Imagine being paid a six figure sum each year to roll around in the mud and chase a piece of leather. This is how former AFL footballer Justin Madden described his career. Never mind six figures. What about all those guys being paid millions to chase bits of rubber and leather about? This madness reaches its pinnacle with Cristiano Ronaldo, who is paid twelve million euros per year to follow a ball around and occasionally kick it into a net. Have these people spent years studying at university? Do they hold the lives of millions, or even one person, in their hands every time they perform their jobs? They are paid more than orthopaedic surgeons, politicians and nuclear physicists to do what the rest of us do for fun and for free. And why? Because we love to watch them do it.
Why do we even care if one arbitrarily chosen team scores more points or goals or whatever than another arbitrarily chosen team? Why do our moods and sometimes our entire lives hinge on these sporting results which, if they go the wrong way, can provoke us into immediate and insane violence? There is absolutely nothing depending on the outcome of these contests or even if these contests occur (we all seemed to survive the recent NHL lockout). And yet, even I am not immune. One of the greatest days of my life (falling just behind the birth of my children) came many years ago when my football team scored an upset one point victory against a rival much more highly fancied team. I lost my voice and nearly exploded with excitement when the siren went. Why? As Bear Grylls said, “If you have to ask, you will never understand” (Mud, Sweat and Tears).
When I think about it objectively I really can’t explain it. I know, deep down, that it doesn’t matter but I still can’t help feeling devastated when things go wrong and gloat mercilessly when they go right. I assume it is some kind of tribalism, some kind of group bonding pitting my group against your group. I felt the same thing while playing. Suddenly guys you wouldn’t give the time of day to if you met them on the street were your best mates, to be defended and supported to the death. Bizarre, but it generated an incredible sense of camaraderie, in supporters as well as players, which just wouldn’t exist if you didn’t have a common enemy.
Many people denigrate sport because it generates a primitive tribal aggression amongst its adherents.

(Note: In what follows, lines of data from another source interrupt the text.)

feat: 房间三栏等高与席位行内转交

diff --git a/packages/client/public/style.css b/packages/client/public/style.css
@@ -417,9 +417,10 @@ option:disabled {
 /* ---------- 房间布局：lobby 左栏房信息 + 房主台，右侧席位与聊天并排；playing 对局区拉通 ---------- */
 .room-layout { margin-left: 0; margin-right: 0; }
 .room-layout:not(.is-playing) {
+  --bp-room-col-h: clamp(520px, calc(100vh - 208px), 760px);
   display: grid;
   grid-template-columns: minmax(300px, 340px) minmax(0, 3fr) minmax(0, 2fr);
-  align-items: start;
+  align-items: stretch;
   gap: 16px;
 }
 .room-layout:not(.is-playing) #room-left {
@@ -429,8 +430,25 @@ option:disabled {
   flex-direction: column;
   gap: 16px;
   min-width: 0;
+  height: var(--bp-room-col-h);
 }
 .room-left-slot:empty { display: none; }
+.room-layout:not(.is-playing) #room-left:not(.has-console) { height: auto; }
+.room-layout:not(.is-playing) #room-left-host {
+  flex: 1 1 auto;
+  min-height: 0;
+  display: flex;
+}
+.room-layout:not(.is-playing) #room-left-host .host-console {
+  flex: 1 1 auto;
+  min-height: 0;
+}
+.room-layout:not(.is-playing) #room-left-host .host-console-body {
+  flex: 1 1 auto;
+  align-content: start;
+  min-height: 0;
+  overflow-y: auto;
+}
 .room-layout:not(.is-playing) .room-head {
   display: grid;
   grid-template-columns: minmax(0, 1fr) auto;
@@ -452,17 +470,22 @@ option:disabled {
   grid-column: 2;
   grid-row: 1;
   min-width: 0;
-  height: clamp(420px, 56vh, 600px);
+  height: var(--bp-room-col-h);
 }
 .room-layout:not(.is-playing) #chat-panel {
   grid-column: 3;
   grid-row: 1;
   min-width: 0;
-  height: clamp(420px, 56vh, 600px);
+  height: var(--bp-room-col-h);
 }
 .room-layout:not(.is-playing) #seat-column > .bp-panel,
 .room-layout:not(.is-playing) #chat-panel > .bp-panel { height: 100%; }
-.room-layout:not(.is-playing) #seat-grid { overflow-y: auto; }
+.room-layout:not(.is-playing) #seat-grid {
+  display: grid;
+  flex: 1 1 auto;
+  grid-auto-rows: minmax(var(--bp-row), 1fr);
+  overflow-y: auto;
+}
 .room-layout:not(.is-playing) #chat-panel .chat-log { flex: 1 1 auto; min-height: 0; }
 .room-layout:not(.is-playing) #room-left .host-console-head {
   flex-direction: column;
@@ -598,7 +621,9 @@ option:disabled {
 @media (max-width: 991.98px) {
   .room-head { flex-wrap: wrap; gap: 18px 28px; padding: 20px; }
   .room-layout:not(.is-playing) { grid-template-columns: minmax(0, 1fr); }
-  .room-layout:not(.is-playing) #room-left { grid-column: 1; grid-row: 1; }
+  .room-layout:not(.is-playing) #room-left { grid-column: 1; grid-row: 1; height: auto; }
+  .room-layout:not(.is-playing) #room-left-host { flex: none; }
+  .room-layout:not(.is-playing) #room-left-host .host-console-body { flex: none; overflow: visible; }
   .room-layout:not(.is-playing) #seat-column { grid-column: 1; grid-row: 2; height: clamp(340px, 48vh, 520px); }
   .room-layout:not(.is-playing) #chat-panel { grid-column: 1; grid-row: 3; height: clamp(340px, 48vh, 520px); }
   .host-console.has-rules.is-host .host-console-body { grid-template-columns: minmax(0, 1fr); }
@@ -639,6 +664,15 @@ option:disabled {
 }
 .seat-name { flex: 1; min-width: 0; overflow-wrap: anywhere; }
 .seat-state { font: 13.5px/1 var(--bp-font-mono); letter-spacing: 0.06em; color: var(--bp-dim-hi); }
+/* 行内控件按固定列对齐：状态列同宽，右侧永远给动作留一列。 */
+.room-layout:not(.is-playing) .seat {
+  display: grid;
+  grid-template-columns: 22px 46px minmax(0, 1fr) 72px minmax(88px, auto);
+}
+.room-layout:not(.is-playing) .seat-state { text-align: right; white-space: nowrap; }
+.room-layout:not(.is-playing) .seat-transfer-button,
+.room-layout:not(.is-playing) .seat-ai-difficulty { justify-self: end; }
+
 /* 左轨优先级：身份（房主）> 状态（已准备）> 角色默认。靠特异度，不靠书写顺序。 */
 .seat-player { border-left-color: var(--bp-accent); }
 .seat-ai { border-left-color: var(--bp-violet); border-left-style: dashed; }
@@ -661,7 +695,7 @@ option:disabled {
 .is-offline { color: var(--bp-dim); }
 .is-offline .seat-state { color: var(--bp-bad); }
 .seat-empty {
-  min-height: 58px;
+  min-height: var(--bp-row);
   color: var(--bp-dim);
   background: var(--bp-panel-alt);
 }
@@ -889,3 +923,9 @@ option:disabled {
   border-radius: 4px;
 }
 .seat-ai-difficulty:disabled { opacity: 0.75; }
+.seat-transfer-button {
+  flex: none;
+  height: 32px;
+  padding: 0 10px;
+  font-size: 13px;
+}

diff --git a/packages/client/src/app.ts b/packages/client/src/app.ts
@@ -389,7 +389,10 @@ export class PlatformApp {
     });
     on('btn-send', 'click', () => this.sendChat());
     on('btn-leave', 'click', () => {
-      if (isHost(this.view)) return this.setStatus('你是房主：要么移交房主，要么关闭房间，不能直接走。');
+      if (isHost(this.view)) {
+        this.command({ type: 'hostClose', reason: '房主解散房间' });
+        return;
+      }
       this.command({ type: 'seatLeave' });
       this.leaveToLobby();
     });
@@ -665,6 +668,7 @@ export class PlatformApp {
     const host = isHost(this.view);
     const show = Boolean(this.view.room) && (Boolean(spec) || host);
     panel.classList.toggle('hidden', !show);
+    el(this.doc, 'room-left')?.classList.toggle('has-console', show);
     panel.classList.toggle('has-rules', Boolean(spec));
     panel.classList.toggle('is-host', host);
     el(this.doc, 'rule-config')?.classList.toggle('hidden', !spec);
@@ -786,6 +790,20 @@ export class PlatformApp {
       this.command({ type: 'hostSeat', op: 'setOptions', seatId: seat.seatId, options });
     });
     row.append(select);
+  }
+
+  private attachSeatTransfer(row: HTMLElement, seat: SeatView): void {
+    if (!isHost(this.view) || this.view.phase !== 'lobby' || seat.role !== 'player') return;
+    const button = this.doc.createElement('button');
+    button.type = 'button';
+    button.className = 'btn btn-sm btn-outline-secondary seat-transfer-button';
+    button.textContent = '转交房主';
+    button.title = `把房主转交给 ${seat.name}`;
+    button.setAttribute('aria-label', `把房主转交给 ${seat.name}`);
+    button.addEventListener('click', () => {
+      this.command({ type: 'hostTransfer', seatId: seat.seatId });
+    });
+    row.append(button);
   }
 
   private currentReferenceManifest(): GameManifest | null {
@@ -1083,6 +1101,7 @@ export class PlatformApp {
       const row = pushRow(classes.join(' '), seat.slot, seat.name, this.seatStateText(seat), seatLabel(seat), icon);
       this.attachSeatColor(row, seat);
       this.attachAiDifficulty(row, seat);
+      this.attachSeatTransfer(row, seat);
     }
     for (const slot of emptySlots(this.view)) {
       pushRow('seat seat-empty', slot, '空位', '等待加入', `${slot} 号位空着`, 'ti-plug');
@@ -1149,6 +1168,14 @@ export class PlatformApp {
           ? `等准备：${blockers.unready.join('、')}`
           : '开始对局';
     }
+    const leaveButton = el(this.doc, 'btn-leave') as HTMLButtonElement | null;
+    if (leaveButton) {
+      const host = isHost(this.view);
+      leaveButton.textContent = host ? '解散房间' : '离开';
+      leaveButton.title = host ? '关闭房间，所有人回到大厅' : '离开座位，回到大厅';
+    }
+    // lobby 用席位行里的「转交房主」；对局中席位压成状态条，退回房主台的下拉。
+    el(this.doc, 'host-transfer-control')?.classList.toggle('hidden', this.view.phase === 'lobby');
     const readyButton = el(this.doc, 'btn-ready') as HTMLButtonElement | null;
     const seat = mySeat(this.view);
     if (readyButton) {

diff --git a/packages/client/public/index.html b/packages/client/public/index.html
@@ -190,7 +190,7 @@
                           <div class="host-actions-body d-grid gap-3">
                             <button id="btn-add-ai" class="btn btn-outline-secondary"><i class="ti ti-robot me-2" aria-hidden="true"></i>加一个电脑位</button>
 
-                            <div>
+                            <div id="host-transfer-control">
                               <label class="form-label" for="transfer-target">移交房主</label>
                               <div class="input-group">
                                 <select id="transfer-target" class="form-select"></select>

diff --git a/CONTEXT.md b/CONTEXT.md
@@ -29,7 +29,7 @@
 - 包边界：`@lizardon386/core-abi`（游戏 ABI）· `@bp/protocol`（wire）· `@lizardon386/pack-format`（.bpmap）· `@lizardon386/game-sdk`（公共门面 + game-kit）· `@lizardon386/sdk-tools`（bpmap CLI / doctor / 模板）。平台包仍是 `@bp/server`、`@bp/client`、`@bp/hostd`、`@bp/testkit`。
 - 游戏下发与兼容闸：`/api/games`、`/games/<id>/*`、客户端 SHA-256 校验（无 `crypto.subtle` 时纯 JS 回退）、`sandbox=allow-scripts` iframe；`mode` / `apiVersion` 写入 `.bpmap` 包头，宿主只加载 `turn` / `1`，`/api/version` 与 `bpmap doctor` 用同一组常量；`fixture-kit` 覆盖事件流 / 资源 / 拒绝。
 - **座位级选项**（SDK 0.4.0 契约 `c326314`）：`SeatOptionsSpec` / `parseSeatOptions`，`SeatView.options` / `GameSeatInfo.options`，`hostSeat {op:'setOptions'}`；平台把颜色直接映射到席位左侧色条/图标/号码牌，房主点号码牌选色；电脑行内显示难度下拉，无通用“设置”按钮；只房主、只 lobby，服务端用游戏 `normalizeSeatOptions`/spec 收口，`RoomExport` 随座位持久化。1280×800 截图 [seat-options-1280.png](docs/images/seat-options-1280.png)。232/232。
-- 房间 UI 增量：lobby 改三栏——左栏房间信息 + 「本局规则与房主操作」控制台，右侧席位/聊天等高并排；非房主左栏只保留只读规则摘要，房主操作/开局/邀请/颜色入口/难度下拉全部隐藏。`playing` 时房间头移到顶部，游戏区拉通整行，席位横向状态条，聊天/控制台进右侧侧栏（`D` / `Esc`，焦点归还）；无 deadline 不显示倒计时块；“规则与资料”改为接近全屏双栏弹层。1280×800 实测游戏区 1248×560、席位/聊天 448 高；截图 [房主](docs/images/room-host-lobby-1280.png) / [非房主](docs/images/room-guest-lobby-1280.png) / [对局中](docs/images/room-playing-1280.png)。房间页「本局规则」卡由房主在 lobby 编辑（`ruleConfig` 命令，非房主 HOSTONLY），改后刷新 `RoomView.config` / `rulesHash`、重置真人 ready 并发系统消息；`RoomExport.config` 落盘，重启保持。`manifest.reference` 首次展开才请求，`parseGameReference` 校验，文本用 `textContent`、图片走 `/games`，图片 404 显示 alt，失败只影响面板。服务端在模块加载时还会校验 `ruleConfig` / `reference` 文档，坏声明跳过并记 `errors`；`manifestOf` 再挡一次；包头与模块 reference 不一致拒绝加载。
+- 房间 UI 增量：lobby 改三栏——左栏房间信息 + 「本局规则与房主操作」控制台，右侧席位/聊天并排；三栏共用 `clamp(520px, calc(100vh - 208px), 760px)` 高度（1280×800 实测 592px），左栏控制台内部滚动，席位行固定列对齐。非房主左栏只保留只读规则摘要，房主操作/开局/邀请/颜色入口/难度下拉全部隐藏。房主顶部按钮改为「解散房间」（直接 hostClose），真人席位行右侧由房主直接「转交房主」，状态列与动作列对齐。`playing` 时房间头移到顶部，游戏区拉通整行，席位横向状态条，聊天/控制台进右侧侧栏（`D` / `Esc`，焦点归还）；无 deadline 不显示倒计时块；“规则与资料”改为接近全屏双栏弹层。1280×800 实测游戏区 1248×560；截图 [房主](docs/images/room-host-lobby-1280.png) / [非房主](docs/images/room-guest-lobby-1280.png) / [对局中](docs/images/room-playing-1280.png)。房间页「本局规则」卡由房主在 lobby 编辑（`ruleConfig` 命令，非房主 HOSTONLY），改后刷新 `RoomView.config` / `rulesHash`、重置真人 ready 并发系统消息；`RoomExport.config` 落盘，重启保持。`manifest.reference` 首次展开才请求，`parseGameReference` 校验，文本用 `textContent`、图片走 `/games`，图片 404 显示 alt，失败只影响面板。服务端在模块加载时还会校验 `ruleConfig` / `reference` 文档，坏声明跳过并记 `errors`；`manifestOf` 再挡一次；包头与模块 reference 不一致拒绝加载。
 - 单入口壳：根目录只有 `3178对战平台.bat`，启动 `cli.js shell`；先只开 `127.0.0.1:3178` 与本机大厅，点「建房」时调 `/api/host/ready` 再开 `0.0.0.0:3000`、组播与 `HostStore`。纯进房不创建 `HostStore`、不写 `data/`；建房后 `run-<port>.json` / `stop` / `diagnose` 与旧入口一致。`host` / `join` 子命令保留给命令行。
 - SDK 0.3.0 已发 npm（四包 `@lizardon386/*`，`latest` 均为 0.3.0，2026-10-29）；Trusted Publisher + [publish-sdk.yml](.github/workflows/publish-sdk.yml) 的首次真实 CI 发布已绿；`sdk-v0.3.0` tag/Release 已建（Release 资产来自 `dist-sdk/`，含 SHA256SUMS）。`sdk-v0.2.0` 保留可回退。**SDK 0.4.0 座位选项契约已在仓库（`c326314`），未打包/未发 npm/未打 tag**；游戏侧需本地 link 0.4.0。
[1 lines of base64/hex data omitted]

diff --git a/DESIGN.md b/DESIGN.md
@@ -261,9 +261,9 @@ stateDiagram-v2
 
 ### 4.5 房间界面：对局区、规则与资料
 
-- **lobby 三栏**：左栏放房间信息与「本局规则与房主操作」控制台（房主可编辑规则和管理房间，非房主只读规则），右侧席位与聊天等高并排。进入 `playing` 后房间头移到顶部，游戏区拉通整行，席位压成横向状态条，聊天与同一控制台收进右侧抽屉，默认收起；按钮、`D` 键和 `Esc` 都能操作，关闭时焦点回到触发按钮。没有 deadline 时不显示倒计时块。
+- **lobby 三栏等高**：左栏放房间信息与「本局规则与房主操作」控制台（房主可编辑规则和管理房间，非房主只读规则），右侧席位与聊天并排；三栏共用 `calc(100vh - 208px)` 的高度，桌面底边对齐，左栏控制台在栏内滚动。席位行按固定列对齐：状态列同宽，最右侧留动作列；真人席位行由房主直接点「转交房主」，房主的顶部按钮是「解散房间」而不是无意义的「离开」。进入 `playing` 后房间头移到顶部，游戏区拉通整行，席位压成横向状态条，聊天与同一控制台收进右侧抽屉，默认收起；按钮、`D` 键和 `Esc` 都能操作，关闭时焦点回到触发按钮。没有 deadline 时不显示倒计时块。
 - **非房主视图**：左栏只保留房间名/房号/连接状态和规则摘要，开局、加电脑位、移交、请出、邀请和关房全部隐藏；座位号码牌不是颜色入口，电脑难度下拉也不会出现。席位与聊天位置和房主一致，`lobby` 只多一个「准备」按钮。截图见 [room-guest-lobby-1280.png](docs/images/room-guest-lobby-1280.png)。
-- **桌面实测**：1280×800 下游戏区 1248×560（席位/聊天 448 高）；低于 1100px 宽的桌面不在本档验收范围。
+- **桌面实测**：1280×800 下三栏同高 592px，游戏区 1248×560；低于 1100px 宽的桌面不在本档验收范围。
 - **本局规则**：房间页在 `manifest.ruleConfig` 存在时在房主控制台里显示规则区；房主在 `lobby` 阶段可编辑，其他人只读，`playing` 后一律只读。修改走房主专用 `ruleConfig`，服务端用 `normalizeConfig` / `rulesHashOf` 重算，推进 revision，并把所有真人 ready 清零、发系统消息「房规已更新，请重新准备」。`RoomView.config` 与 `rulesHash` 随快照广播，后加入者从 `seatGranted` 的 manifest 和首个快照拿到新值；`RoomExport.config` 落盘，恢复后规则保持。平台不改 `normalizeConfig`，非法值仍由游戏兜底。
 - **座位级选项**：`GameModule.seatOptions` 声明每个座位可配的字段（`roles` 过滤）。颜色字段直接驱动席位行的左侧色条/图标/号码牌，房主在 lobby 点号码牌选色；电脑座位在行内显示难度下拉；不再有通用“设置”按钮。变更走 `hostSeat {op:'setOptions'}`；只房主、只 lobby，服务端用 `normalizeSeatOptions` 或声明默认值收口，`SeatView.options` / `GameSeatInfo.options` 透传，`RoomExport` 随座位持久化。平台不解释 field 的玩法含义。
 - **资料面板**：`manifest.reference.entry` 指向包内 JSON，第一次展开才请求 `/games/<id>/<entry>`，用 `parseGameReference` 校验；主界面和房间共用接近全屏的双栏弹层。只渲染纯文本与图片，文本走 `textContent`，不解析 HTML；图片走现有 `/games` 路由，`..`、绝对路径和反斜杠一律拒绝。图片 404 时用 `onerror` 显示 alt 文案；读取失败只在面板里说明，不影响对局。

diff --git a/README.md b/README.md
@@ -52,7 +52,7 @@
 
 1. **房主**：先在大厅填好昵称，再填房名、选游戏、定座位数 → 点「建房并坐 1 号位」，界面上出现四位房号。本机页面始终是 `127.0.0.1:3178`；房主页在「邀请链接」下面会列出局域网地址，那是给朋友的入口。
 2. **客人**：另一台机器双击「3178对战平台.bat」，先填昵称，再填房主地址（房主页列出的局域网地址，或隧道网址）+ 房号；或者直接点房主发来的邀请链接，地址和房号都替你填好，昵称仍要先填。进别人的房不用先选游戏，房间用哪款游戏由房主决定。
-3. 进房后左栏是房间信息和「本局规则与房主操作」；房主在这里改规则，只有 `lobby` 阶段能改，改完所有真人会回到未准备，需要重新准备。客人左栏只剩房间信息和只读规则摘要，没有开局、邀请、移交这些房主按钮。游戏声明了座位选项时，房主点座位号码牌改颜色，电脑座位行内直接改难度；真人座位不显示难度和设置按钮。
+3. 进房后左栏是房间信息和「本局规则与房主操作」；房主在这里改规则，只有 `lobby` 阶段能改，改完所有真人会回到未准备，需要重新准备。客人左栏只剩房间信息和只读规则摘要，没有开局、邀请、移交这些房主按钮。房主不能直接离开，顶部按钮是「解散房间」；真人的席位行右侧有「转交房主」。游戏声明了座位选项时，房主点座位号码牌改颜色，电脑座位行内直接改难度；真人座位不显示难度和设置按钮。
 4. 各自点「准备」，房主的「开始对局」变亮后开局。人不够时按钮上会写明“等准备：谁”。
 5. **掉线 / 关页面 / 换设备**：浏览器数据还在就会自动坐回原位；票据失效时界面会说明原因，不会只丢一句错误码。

And they would be right. Most sports are, after all, played by males. However, isn’t this kind of ritual aggression better than the real thing? In this day and age when, thankfully, fewer and fewer of us are called upon to go to war to defend our tribe all those evolutionarily hard wired traits are still there, and they need some kind of outlet. If men cannot indulge in the whimsy of sport then all that testosterone will spill onto the streets outside pubs after closing time.
Until the last of my testosterone leaks out of my testicles I will continue to convince myself that the support of my football club is essential to the existence of the world and that nothing could be better than to defeat the hated enemy. Go Blues!!
Dr. F. Bunny
All that whingeing about the weather must have worked. We just had an entire month’s rainfall in two days. At least the water tanks are full.